> [EXERCISE DESCRIPTION]: Scan the entries that follow for the word "model", then report every line in which it appears.

Difference listings:
-*-*-
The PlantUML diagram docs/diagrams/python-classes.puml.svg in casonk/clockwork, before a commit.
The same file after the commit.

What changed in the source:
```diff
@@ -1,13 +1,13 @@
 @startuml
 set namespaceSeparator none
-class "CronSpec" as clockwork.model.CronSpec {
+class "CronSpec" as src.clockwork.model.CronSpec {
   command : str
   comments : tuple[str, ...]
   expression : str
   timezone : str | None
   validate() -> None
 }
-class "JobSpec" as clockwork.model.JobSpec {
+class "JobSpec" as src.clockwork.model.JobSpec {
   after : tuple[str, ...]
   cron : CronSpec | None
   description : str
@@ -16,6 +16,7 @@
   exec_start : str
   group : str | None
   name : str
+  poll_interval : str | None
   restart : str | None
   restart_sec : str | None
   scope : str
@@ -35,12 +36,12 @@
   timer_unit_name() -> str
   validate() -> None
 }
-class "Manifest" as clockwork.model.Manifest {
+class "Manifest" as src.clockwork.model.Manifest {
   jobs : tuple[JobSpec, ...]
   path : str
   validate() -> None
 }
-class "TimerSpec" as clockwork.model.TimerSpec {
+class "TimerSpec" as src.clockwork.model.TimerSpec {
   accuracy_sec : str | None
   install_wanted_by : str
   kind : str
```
-*-*-
> [RESPONSE AREA]:
-class "CronSpec" as clockwork.model.CronSpec {
+class "CronSpec" as src.clockwork.model.CronSpec {
-class "JobSpec" as clockwork.model.JobSpec {
+class "JobSpec" as src.clockwork.model.JobSpec {
-class "Manifest" as clockwork.model.Manifest {
+class "Manifest" as src.clockwork.model.Manifest {
-class "TimerSpec" as clockwork.model.TimerSpec {
+class "TimerSpec" as src.clockwork.model.TimerSpec {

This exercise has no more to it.